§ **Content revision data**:
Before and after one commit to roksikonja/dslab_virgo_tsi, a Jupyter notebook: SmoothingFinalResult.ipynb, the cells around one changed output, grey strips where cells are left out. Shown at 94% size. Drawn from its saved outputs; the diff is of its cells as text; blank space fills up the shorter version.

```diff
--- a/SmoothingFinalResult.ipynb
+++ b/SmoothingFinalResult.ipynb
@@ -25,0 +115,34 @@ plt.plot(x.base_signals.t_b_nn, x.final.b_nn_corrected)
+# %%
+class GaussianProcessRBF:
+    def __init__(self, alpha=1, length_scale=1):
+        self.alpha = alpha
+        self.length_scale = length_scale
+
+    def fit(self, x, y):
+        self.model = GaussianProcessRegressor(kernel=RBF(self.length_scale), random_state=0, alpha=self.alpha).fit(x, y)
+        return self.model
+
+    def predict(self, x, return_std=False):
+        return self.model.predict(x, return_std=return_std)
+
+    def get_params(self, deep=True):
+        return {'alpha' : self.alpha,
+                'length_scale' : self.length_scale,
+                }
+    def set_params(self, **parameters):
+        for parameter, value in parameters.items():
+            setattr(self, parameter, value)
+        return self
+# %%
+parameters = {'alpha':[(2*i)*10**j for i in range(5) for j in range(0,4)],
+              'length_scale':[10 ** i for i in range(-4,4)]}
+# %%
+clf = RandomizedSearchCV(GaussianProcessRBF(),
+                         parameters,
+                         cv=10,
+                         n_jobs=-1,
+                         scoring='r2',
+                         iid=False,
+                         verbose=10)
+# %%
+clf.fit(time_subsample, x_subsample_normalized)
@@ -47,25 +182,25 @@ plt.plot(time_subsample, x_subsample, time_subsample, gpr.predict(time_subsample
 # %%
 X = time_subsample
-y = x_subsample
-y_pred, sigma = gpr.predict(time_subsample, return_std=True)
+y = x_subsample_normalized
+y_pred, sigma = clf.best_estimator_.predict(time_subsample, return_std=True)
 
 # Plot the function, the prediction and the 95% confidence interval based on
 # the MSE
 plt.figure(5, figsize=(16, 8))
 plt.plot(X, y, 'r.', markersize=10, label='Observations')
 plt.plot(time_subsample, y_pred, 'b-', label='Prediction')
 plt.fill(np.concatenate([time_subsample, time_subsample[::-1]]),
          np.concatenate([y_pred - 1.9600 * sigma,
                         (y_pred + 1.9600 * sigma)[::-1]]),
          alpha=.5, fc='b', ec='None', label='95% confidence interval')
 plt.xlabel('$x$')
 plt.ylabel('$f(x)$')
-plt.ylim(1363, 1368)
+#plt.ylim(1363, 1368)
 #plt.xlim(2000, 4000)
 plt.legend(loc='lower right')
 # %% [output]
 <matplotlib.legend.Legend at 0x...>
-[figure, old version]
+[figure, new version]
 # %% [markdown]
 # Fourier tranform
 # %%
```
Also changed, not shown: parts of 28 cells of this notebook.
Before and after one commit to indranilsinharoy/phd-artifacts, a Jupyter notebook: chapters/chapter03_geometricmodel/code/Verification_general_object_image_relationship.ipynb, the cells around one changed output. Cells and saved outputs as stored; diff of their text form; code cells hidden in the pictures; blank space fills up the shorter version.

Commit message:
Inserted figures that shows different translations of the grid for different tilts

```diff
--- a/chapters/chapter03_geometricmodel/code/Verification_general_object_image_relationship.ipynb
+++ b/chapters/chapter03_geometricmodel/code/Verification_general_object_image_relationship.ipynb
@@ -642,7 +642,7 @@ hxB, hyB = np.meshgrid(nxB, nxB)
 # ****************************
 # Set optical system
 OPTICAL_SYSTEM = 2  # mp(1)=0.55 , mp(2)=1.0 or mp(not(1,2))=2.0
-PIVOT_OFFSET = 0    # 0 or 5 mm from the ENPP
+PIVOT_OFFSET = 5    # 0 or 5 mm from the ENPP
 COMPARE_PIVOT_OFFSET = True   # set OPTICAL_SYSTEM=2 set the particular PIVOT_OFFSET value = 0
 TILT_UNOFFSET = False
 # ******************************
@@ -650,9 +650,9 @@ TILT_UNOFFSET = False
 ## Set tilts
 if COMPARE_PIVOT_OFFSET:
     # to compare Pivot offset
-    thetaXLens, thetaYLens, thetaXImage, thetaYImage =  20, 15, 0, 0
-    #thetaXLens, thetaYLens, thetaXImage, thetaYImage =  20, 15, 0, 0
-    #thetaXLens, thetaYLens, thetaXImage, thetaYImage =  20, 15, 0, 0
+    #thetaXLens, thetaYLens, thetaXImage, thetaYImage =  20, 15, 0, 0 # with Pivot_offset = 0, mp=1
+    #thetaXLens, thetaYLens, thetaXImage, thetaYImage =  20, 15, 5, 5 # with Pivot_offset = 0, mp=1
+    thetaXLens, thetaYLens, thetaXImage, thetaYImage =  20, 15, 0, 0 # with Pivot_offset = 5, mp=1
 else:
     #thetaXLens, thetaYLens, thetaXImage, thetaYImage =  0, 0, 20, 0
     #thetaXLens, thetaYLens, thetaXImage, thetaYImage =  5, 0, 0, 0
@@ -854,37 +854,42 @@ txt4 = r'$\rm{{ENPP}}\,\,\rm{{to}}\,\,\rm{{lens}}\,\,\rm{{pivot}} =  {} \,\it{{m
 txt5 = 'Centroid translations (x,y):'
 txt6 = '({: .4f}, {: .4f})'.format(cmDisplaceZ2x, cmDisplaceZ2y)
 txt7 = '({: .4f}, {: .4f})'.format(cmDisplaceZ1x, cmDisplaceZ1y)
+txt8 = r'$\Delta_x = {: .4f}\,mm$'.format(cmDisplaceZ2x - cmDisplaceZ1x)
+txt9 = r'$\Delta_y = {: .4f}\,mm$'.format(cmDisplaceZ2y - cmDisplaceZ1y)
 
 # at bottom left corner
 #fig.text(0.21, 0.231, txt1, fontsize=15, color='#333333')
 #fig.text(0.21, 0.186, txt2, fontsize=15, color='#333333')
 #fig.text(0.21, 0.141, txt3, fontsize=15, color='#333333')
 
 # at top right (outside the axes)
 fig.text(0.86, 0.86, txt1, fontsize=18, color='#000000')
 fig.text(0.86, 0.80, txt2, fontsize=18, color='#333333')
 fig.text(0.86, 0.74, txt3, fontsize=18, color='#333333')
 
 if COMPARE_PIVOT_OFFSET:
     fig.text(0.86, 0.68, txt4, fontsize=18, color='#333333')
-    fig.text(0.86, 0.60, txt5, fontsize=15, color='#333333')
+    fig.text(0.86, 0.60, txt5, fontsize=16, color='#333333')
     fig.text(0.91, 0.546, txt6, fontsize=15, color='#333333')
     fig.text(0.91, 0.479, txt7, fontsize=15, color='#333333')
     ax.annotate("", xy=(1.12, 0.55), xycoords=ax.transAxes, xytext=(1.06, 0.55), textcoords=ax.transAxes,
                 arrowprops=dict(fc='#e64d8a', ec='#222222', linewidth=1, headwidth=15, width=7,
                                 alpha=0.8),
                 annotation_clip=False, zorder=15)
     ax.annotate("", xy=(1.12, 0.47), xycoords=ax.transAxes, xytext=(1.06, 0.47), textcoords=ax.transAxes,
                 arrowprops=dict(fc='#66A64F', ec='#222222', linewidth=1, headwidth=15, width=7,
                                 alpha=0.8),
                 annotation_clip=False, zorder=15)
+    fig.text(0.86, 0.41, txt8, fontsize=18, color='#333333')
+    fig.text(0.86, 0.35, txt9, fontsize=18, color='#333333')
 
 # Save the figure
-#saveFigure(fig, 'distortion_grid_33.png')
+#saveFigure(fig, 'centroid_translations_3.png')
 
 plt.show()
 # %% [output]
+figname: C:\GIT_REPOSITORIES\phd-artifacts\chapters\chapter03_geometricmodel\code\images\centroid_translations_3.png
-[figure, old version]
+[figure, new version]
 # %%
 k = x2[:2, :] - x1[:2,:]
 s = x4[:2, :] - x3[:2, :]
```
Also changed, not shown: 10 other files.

§ **Try it**: From the entries above, copy each line holding "ipynb".

§ **Written answer**:
Before and after one commit to roksikonja/dslab_virgo_tsi, a Jupyter notebook: SmoothingFinalResult.ipynb, the cells around one changed output, grey strips where cells are left out. Shown at 94% size. Drawn from its saved outputs; the diff is of its cells as text; blank space fills up the shorter version.
--- a/SmoothingFinalResult.ipynb
+++ b/SmoothingFinalResult.ipynb
Before and after one commit to indranilsinharoy/phd-artifacts, a Jupyter notebook: chapters/chapter03_geometricmodel/code/Verification_general_object_image_relationship.ipynb, the cells around one changed output. Cells and saved outputs as stored; diff of their text form; code cells hidden in the pictures; blank space fills up the shorter version.
--- a/chapters/chapter03_geometricmodel/code/Verification_general_object_image_relationship.ipynb
+++ b/chapters/chapter03_geometricmodel/code/Verification_general_object_image_relationship.ipynb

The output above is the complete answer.